____ Material shown

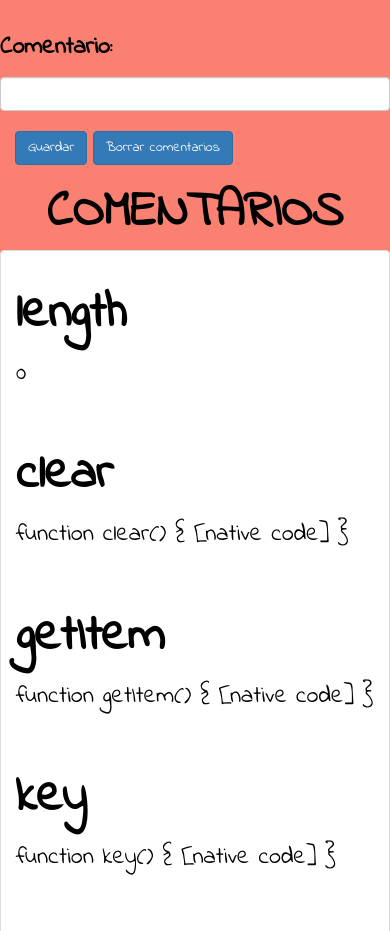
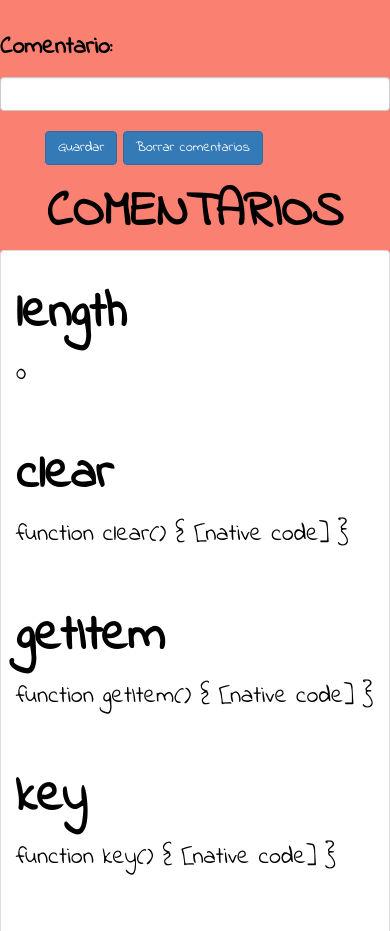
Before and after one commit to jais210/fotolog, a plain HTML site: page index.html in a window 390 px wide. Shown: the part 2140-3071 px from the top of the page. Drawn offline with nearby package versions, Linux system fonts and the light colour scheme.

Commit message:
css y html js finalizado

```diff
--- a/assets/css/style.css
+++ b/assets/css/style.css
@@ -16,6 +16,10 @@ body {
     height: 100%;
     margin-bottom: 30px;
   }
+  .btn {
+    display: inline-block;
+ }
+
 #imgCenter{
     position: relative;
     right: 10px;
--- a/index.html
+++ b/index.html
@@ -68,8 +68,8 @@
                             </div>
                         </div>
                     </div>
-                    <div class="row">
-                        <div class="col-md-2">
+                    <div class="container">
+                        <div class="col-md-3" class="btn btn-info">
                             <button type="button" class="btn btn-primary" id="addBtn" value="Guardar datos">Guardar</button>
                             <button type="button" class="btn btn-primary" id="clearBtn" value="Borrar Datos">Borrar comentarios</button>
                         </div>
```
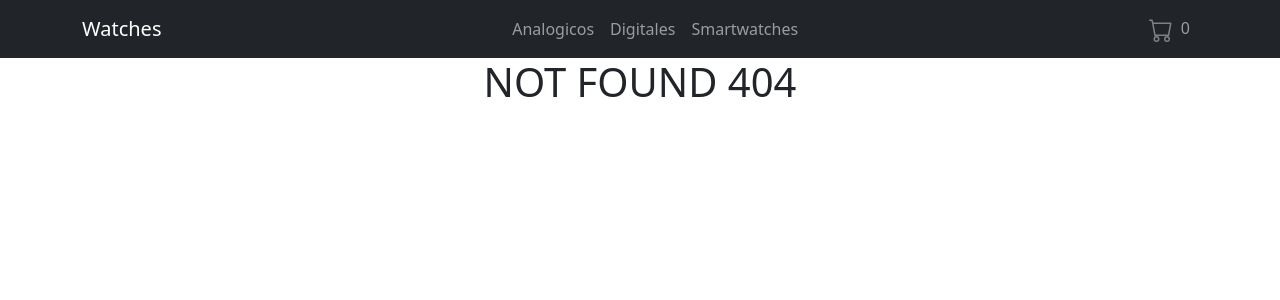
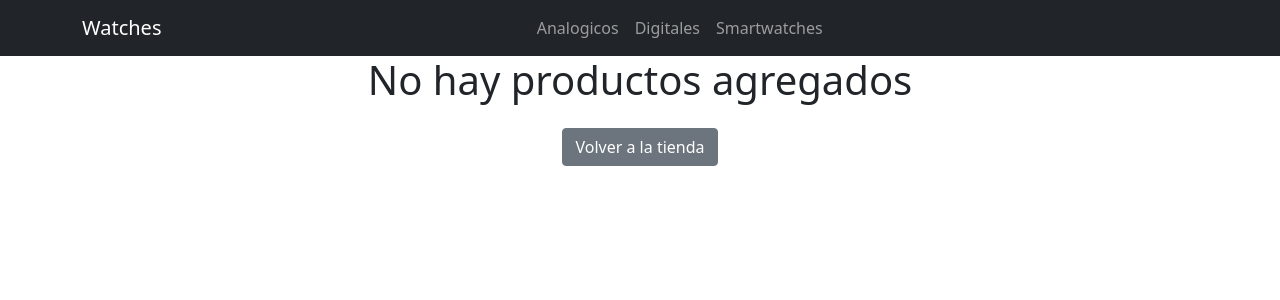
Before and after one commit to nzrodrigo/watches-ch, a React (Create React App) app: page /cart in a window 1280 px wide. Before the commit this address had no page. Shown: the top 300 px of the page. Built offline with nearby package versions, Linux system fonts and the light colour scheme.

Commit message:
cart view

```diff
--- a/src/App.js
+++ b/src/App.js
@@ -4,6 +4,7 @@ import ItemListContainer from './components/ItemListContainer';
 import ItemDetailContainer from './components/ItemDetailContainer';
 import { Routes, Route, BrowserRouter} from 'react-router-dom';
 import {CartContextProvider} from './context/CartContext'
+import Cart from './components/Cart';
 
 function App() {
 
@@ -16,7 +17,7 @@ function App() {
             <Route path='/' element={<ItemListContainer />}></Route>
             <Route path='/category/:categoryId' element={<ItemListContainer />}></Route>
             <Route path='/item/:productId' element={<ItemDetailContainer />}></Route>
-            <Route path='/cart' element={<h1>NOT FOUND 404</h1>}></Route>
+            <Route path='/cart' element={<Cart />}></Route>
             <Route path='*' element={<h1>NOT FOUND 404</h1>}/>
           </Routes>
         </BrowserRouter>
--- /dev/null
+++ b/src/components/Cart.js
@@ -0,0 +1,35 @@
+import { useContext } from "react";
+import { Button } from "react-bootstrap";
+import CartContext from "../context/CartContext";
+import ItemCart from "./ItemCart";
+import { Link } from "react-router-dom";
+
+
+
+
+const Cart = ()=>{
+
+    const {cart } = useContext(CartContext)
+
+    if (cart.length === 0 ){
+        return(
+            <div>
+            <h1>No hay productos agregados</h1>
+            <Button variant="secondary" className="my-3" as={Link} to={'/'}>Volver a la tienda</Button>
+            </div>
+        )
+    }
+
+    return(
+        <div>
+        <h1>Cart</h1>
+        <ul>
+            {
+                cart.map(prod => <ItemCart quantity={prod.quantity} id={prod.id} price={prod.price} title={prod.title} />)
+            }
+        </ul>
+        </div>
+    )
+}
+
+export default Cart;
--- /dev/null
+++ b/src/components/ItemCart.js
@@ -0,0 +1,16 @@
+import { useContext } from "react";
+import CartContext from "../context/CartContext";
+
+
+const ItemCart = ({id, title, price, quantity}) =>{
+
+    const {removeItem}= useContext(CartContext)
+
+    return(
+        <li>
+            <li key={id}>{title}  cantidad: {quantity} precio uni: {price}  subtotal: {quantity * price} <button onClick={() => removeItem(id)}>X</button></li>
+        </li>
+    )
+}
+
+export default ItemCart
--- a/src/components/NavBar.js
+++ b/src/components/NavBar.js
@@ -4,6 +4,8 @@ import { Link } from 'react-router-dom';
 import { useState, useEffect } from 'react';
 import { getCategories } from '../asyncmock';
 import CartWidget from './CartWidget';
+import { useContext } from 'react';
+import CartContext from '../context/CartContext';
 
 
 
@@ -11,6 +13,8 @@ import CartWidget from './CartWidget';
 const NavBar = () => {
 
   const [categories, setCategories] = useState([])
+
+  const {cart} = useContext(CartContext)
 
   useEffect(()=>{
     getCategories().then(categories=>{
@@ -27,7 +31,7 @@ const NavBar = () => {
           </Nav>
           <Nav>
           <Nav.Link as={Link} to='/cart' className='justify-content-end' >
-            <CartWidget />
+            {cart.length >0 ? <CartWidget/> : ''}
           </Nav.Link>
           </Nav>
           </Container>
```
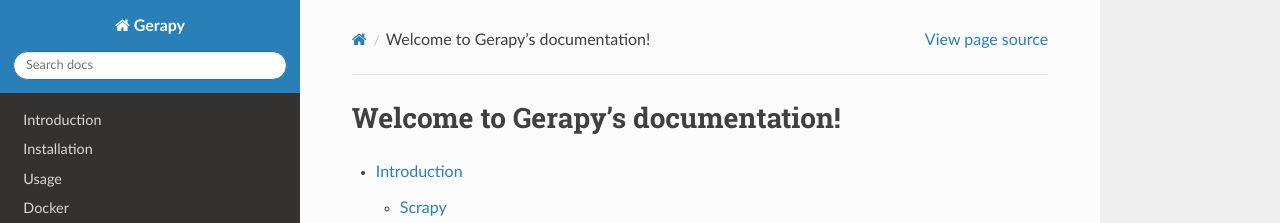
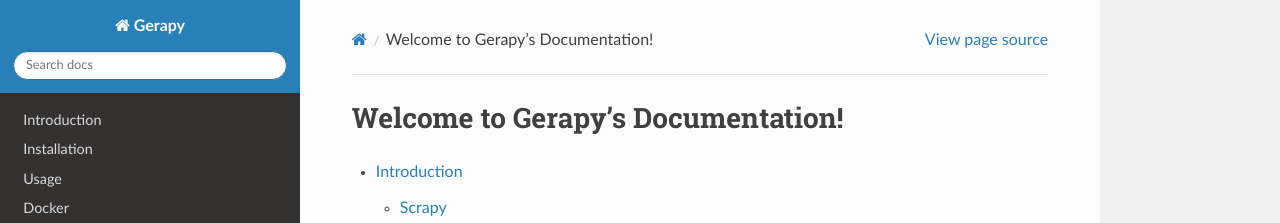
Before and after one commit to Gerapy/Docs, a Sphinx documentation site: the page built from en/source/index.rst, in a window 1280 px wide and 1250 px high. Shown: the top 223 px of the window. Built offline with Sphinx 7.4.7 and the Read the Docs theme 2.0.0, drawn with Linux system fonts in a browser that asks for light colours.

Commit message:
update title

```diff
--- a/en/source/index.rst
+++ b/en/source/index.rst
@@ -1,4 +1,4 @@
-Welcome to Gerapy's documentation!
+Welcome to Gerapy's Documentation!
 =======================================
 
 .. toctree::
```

________

- [Goal of the exercise]
Without the pictures, output the full listing exactly as it stands.

- [Response for this exercise]
Before and after one commit to jais210/fotolog, a plain HTML site: page index.html in a window 390 px wide. Shown: the part 2140-3071 px from the top of the page. Drawn offline with nearby package versions, Linux system fonts and the light colour scheme.

Commit message:
css y html js finalizado

```diff
--- a/assets/css/style.css
+++ b/assets/css/style.css
@@ -16,6 +16,10 @@ body {
     height: 100%;
     margin-bottom: 30px;
   }
+  .btn {
+    display: inline-block;
+ }
+
 #imgCenter{
     position: relative;
     right: 10px;
--- a/index.html
+++ b/index.html
@@ -68,8 +68,8 @@
                             </div>
                         </div>
                     </div>
-                    <div class="row">
-                        <div class="col-md-2">
+                    <div class="container">
+                        <div class="col-md-3" class="btn btn-info">
                             <button type="button" class="btn btn-primary" id="addBtn" value="Guardar datos">Guardar</button>
                             <button type="button" class="btn btn-primary" id="clearBtn" value="Borrar Datos">Borrar comentarios</button>
                         </div>
```
Before and after one commit to nzrodrigo/watches-ch, a React (Create React App) app: page /cart in a window 1280 px wide. Before the commit this address had no page. Shown: the top 300 px of the page. Built offline with nearby package versions, Linux system fonts and the light colour scheme.

Commit message:
cart view

```diff
--- a/src/App.js
+++ b/src/App.js
@@ -4,6 +4,7 @@ import ItemListContainer from './components/ItemListContainer';
 import ItemDetailContainer from './components/ItemDetailContainer';
 import { Routes, Route, BrowserRouter} from 'react-router-dom';
 import {CartContextProvider} from './context/CartContext'
+import Cart from './components/Cart';
 
 function App() {
 
@@ -16,7 +17,7 @@ function App() {
             <Route path='/' element={<ItemListContainer />}></Route>
             <Route path='/category/:categoryId' element={<ItemListContainer />}></Route>
             <Route path='/item/:productId' element={<ItemDetailContainer />}></Route>
-            <Route path='/cart' element={<h1>NOT FOUND 404</h1>}></Route>
+            <Route path='/cart' element={<Cart />}></Route>
             <Route path='*' element={<h1>NOT FOUND 404</h1>}/>
           </Routes>
         </BrowserRouter>
--- /dev/null
+++ b/src/components/Cart.js
@@ -0,0 +1,35 @@
+import { useContext } from "react";
+import { Button } from "react-bootstrap";
+import CartContext from "../context/CartContext";
+import ItemCart from "./ItemCart";
+import { Link } from "react-router-dom";
+
+
+
+
+const Cart = ()=>{
+
+    const {cart } = useContext(CartContext)
+
+    if (cart.length === 0 ){
+        return(
+            <div>
+            <h1>No hay productos agregados</h1>
+            <Button variant="secondary" className="my-3" as={Link} to={'/'}>Volver a la tienda</Button>
+            </div>
+        )
+    }
+
+    return(
+        <div>
+        <h1>Cart</h1>
+        <ul>
+            {
+                cart.map(prod => <ItemCart quantity={prod.quantity} id={prod.id} price={prod.price} title={prod.title} />)
+            }
+        </ul>
+        </div>
+    )
+}
+
+export default Cart;
--- /dev/null
+++ b/src/components/ItemCart.js
@@ -0,0 +1,16 @@
+import { useContext } from "react";
+import CartContext from "../context/CartContext";
+
+
+const ItemCart = ({id, title, price, quantity}) =>{
+
+    const {removeItem}= useContext(CartContext)
+
+    return(
+        <li>
+            <li key={id}>{title}  cantidad: {quantity} precio uni: {price}  subtotal: {quantity * price} <button onClick={() => removeItem(id)}>X</button></li>
+        </li>
+    )
+}
+
+export default ItemCart
--- a/src/components/NavBar.js
+++ b/src/components/NavBar.js
@@ -4,6 +4,8 @@ import { Link } from 'react-router-dom';
 import { useState, useEffect } from 'react';
 import { getCategories } from '../asyncmock';
 import CartWidget from './CartWidget';
+import { useContext } from 'react';
+import CartContext from '../context/CartContext';
 
 
 
@@ -11,6 +13,8 @@ import CartWidget from './CartWidget';
 const NavBar = () => {
 
   const [categories, setCategories] = useState([])
+
+  const {cart} = useContext(CartContext)
 
   useEffect(()=>{
     getCategories().then(categories=>{
@@ -27,7 +31,7 @@ const NavBar = () => {
           </Nav>
           <Nav>
           <Nav.Link as={Link} to='/cart' className='justify-content-end' >
-            <CartWidget />
+            {cart.length >0 ? <CartWidget/> : ''}
           </Nav.Link>
           </Nav>
           </Container>
```
Before and after one commit to Gerapy/Docs, a Sphinx documentation site: the page built from en/source/index.rst, in a window 1280 px wide and 1250 px high. Shown: the top 223 px of the window. Built offline with Sphinx 7.4.7 and the Read the Docs theme 2.0.0, drawn with Linux system fonts in a browser that asks for light colours.

Commit message:
update title

```diff
--- a/en/source/index.rst
+++ b/en/source/index.rst
@@ -1,4 +1,4 @@
-Welcome to Gerapy's documentation!
+Welcome to Gerapy's Documentation!
 =======================================
 
 .. toctree::
```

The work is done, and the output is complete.